In December 2011 President Obama visited Osawatomie, Kansas, summoning the ghost of Teddy Roosevelt who delivered a famous speech there in 1910 on progressive nationalism. Obama declared that economic inequality is “the defining issue of our time” and dedicated his administration to restoring fairness:
I’m here in Kansas to reaffirm my deep conviction that we’re greater together than we are on our own. I believe that this country succeeds when everyone gets a fair shot, when everyone does their fair share, when everyone plays by the same rules. These aren’t Democratic values or Republican values. These aren’t 1 percent values or 99 percent values. They’re American values. And we have to reclaim them.

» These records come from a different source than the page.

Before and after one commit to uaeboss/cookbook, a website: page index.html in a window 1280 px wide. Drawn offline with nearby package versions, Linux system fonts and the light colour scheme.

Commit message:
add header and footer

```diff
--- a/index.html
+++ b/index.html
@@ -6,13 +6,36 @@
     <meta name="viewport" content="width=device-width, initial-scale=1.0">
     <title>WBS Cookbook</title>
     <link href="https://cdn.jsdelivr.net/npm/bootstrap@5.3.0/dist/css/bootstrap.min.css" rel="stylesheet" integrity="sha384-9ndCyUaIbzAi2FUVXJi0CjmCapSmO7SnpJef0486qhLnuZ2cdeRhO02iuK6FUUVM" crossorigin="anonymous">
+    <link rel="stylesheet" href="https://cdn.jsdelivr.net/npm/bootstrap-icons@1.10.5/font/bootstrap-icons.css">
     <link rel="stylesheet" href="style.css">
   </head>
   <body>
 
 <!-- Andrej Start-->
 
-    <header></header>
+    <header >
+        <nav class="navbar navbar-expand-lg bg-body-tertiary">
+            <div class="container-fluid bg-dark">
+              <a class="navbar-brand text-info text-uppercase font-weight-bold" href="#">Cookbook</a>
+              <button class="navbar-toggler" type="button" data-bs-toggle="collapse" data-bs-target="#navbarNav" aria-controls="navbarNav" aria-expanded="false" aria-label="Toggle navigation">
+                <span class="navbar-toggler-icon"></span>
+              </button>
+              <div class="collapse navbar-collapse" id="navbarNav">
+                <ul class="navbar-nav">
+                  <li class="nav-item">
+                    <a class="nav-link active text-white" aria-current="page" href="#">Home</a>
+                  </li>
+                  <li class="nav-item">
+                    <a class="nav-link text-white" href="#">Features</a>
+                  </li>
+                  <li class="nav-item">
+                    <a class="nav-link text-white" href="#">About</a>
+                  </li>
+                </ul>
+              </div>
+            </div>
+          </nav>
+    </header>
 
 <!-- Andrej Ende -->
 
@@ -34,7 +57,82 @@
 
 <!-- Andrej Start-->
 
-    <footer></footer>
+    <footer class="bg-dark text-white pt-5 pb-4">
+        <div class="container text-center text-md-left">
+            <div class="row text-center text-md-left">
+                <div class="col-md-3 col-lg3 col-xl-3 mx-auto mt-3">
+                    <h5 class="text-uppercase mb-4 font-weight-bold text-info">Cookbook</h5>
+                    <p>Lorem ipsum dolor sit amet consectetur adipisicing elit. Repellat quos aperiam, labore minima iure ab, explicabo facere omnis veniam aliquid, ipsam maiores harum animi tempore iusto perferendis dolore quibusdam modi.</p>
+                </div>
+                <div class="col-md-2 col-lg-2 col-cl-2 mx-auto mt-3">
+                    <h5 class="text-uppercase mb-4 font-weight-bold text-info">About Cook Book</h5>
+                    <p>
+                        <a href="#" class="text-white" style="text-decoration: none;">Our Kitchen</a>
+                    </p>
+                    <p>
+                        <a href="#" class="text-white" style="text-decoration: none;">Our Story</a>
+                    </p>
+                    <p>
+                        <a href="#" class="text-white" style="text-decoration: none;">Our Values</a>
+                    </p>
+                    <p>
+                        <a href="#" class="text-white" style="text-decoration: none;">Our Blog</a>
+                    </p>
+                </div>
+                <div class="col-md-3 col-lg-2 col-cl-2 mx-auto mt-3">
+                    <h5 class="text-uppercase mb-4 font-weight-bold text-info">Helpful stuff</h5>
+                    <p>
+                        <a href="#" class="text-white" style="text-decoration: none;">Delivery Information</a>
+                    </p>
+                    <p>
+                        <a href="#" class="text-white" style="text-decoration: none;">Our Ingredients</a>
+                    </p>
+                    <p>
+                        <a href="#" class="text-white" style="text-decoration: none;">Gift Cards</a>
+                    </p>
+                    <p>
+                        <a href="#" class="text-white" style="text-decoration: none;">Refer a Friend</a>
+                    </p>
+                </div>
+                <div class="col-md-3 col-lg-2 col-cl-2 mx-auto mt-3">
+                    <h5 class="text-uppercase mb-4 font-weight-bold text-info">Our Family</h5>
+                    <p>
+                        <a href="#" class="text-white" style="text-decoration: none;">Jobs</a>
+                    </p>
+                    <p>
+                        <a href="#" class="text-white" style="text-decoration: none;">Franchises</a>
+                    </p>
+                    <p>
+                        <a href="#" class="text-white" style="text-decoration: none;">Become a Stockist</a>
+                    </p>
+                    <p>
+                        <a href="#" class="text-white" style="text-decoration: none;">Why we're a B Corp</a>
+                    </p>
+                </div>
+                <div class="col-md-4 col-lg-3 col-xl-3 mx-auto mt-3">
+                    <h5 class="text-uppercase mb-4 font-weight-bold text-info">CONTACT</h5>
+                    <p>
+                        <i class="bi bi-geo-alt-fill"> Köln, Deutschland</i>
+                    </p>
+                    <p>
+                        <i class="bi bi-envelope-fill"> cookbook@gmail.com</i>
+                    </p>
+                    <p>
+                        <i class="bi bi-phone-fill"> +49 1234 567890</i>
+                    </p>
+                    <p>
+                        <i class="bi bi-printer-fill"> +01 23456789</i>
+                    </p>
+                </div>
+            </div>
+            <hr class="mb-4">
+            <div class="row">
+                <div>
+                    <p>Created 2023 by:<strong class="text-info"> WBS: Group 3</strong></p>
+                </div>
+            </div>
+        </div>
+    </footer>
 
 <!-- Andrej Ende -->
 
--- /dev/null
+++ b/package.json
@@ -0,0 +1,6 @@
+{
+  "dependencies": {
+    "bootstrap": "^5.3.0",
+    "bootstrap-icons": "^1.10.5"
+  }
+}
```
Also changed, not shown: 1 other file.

When I reflect on C. S. Lewis’ words below, I wonder whether Obama conceives of equality as intrinsically good, whether he treats equality as “a medicine or a safety-gadget” or “an ideal,” whether the source of his demand for equality is “the desire for fair play” or “the hatred of superiority.” It is impossible to make definite judgments here, but I have my hunches about Obama.
I do not think that equality is one of those things (like wisdom or happiness) which are good simply in themselves and for their own sakes. I think it is in the same class as medicine, which is good because we are ill, or clothes which are good because we are no longer innocent. I don’t think the old authority in kings, priests, husbands, or fathers, and the old obedience in subjects, laymen, wives, and sons, was in itself a degrading or evil thing at all. I think it was intrinsically as good and beautiful as the nakedness of Adam and Eve. It was rightly taken away because men became bad and abused it. To attempt to restore it now would be the same error as that of the Nudists. Legal and economic equality are absolutely necessary remedies for the Fall, and protection against cruelty.
– “Equality” (1943)
When equality is treated not as a medicine or a safety-gadget but an ideal we begin to breed that stunted and envious sort of mind which hates all superiority.
– “Equality” (1943)
The demand for equality has two sources; one of them is among the noblest, the other is the basest, of human emotions. The noble source is the desire for fair play. But the other source is the hatred of superiority.
– “Democratic Education” (1944)
- Washington Post: Glen Kessler, Obama’s Kansas speech: some suspect facts
- Wall Street Journal: Daniel Henninger, Obama’s Godfather Speech
- National Journal: Ronald Brownstein, TR’s Two Legacies
- Washington Post: Obama’s campaign for class resentment
- National Review: Michael Knox Beran, Big Statism in Osawatomie
- National Review: Matthew Spalding, The String-Pullers